=== Work instructions ===
The answer must be every line from the entries below that includes "setXGetter".

[Edit difference data]
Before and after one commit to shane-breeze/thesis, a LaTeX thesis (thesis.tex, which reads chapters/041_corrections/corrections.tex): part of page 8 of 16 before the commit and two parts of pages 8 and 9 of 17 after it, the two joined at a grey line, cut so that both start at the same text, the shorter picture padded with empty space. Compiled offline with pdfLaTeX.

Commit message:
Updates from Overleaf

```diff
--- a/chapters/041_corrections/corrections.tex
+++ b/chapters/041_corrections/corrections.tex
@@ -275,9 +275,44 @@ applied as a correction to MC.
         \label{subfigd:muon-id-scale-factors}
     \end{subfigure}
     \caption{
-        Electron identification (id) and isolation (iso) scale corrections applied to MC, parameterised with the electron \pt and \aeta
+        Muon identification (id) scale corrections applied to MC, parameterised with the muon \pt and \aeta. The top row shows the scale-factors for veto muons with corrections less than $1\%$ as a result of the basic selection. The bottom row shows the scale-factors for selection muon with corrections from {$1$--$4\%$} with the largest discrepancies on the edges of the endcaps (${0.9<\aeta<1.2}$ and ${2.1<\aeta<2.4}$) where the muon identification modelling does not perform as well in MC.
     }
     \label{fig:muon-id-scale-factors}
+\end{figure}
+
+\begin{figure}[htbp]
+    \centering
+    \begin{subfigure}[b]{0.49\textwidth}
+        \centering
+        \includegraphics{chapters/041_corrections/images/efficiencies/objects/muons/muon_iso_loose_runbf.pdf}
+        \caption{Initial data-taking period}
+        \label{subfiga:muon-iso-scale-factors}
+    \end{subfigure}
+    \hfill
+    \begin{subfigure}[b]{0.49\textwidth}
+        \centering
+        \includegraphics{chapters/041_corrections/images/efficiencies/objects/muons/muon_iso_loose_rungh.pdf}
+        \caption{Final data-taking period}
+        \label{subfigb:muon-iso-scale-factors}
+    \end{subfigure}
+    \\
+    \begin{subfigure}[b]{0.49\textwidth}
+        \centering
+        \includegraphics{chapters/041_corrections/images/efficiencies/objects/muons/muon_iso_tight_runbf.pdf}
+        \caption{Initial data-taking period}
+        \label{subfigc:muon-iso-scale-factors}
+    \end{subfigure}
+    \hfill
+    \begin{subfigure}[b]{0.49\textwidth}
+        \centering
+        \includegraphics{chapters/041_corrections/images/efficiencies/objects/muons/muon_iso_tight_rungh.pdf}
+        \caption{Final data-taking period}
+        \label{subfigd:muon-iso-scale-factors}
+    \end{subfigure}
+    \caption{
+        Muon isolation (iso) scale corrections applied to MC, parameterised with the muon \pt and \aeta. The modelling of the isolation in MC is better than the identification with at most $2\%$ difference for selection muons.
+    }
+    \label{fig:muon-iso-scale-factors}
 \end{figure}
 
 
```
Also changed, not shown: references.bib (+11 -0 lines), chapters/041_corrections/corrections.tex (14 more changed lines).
--
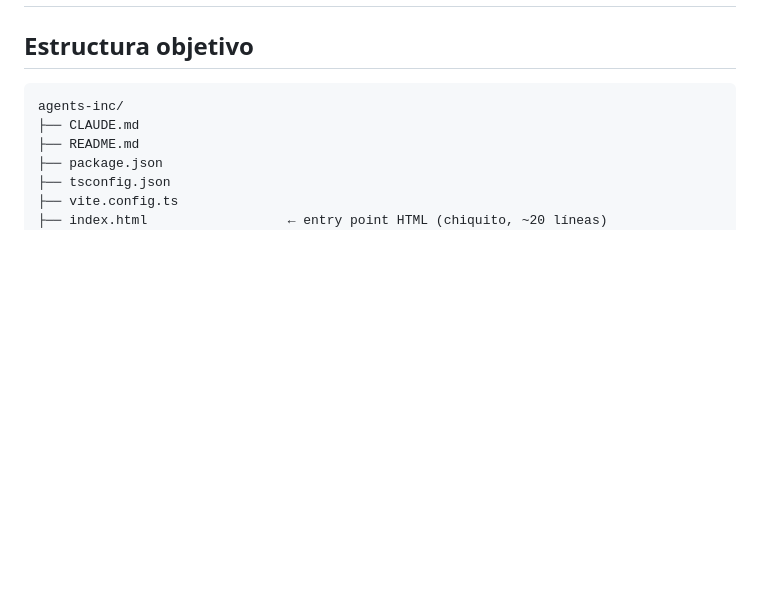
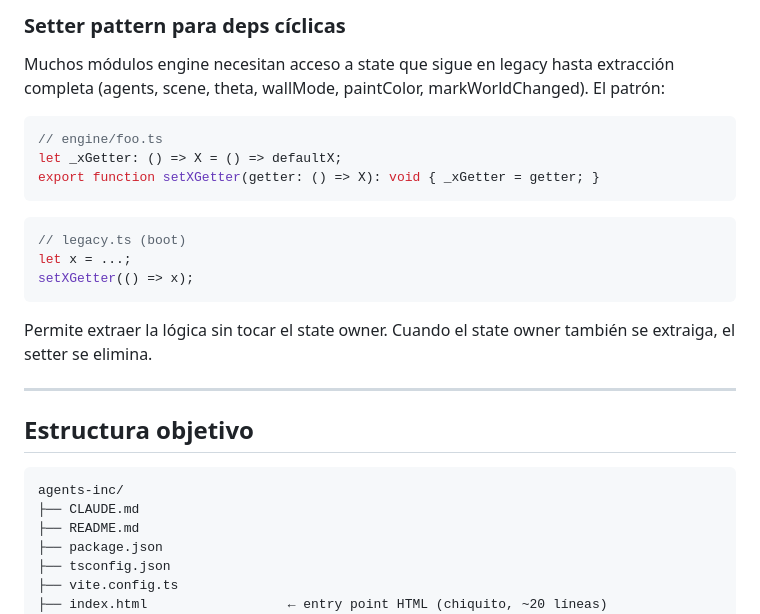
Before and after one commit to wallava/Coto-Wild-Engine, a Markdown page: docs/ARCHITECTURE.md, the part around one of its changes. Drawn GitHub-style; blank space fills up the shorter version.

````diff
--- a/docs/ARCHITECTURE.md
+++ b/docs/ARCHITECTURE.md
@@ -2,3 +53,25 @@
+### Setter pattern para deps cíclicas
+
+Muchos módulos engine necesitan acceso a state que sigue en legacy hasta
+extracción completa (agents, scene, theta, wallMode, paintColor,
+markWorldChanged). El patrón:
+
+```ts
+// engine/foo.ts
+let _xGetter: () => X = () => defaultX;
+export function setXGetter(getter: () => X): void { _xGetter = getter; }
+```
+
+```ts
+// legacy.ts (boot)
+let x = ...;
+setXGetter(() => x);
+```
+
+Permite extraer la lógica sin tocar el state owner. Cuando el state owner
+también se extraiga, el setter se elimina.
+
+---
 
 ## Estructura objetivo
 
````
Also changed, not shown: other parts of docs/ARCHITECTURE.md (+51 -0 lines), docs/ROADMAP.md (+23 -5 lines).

=== Task output ===
+export function setXGetter(getter: () => X): void { _xGetter = getter; }
+setXGetter(() => x);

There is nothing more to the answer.